PROBLEM STATEMENT:
Copy the entries below verbatim, omitting any pictures they contain.

============

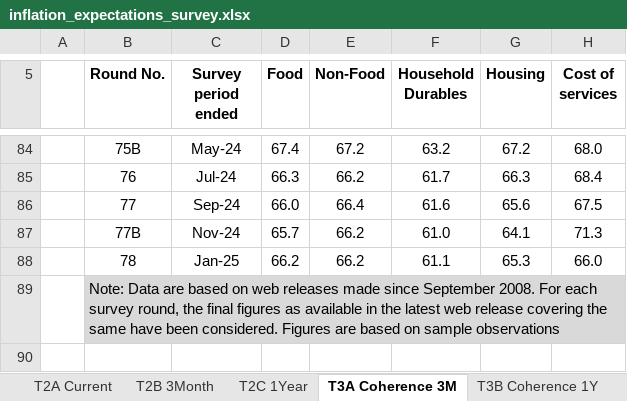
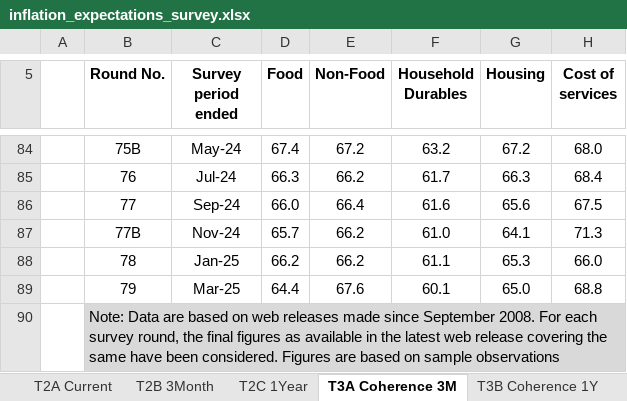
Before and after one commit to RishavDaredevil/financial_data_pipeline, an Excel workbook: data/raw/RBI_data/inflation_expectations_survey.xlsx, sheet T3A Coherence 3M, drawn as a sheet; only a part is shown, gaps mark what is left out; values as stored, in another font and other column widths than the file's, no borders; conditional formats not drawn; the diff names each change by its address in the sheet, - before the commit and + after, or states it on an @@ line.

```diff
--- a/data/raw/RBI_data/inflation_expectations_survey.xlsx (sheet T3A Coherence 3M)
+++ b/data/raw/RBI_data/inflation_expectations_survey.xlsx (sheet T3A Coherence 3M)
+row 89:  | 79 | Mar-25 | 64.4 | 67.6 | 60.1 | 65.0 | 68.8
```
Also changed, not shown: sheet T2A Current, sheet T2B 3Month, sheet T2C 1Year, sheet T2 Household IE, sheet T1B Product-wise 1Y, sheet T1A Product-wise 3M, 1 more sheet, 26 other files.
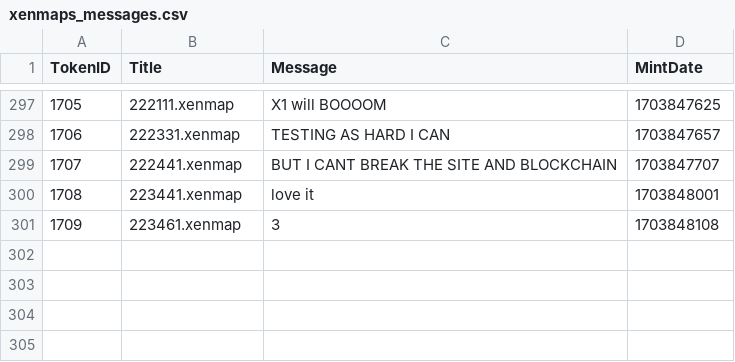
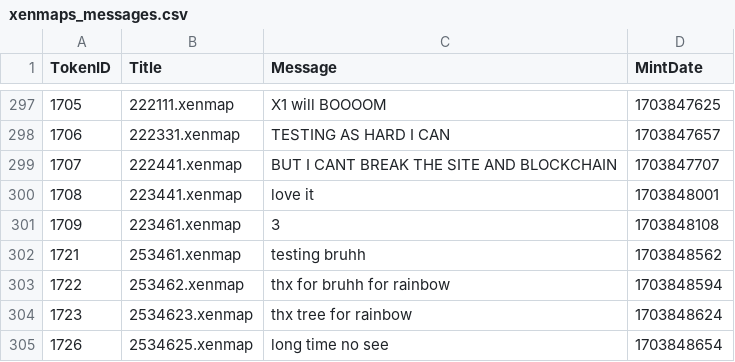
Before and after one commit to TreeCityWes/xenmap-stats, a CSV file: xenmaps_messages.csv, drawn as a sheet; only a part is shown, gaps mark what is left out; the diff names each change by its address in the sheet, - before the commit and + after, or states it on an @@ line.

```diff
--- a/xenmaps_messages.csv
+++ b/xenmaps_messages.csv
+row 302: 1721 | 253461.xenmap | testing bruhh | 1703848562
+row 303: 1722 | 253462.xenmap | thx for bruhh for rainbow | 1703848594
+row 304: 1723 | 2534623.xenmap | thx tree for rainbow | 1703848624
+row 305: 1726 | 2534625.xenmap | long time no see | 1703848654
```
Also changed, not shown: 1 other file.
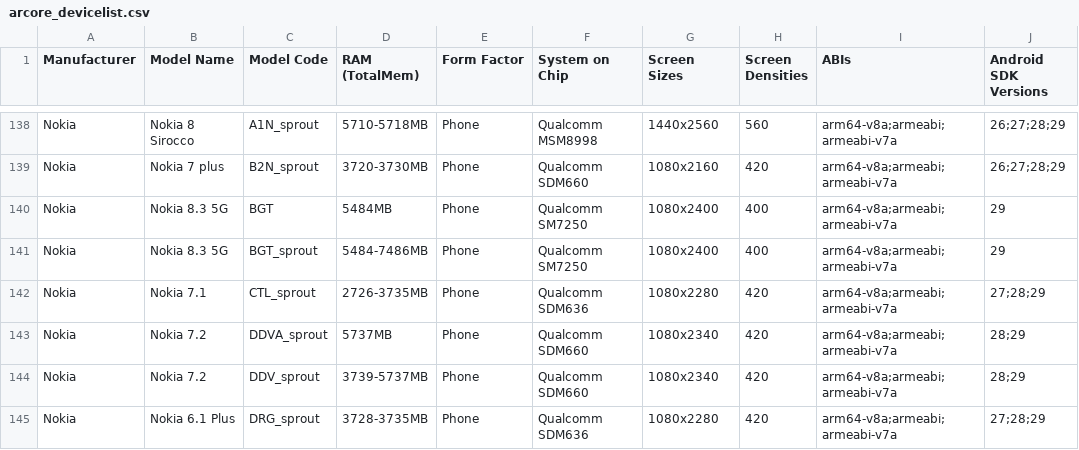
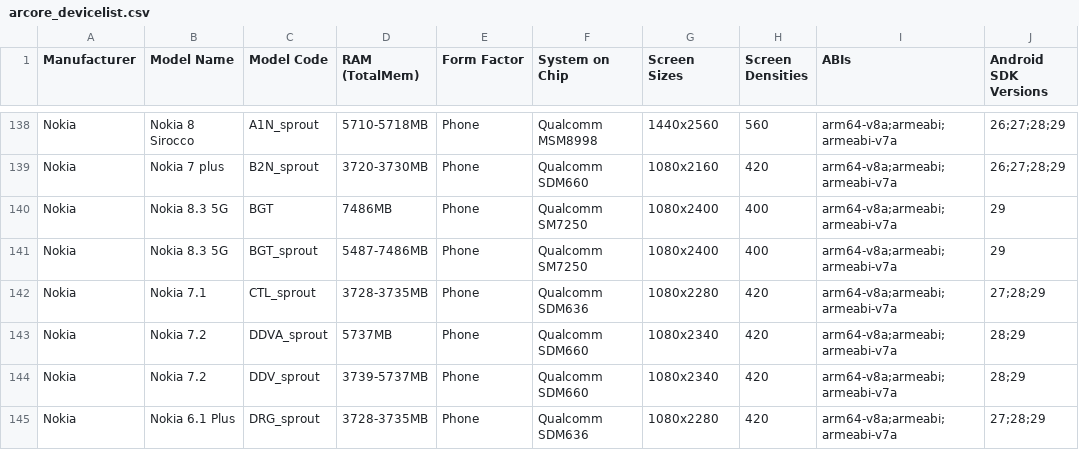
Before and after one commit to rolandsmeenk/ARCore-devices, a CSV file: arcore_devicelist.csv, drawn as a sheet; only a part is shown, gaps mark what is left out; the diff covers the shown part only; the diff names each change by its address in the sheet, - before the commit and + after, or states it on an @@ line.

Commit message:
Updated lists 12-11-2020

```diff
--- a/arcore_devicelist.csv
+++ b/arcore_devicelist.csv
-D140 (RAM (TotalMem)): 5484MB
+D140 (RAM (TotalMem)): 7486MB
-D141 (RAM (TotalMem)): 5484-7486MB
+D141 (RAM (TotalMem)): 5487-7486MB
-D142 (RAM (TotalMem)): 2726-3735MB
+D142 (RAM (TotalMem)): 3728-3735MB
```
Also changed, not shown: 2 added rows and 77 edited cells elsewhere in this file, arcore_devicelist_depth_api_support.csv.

============

EXPECTED OUTPUT:
Before and after one commit to RishavDaredevil/financial_data_pipeline, an Excel workbook: data/raw/RBI_data/inflation_expectations_survey.xlsx, sheet T3A Coherence 3M, drawn as a sheet; only a part is shown, gaps mark what is left out; values as stored, in another font and other column widths than the file's, no borders; conditional formats not drawn; the diff names each change by its address in the sheet, - before the commit and + after, or states it on an @@ line.

```diff
--- a/data/raw/RBI_data/inflation_expectations_survey.xlsx (sheet T3A Coherence 3M)
+++ b/data/raw/RBI_data/inflation_expectations_survey.xlsx (sheet T3A Coherence 3M)
+row 89:  | 79 | Mar-25 | 64.4 | 67.6 | 60.1 | 65.0 | 68.8
```
Also changed, not shown: sheet T2A Current, sheet T2B 3Month, sheet T2C 1Year, sheet T2 Household IE, sheet T1B Product-wise 1Y, sheet T1A Product-wise 3M, 1 more sheet, 26 other files.
Before and after one commit to TreeCityWes/xenmap-stats, a CSV file: xenmaps_messages.csv, drawn as a sheet; only a part is shown, gaps mark what is left out; the diff names each change by its address in the sheet, - before the commit and + after, or states it on an @@ line.

```diff
--- a/xenmaps_messages.csv
+++ b/xenmaps_messages.csv
+row 302: 1721 | 253461.xenmap | testing bruhh | 1703848562
+row 303: 1722 | 253462.xenmap | thx for bruhh for rainbow | 1703848594
+row 304: 1723 | 2534623.xenmap | thx tree for rainbow | 1703848624
+row 305: 1726 | 2534625.xenmap | long time no see | 1703848654
```
Also changed, not shown: 1 other file.
Before and after one commit to rolandsmeenk/ARCore-devices, a CSV file: arcore_devicelist.csv, drawn as a sheet; only a part is shown, gaps mark what is left out; the diff covers the shown part only; the diff names each change by its address in the sheet, - before the commit and + after, or states it on an @@ line.

Commit message:
Updated lists 12-11-2020

```diff
--- a/arcore_devicelist.csv
+++ b/arcore_devicelist.csv
-D140 (RAM (TotalMem)): 5484MB
+D140 (RAM (TotalMem)): 7486MB
-D141 (RAM (TotalMem)): 5484-7486MB
+D141 (RAM (TotalMem)): 5487-7486MB
-D142 (RAM (TotalMem)): 2726-3735MB
+D142 (RAM (TotalMem)): 3728-3735MB
```
Also changed, not shown: 2 added rows and 77 edited cells elsewhere in this file, arcore_devicelist_depth_api_support.csv.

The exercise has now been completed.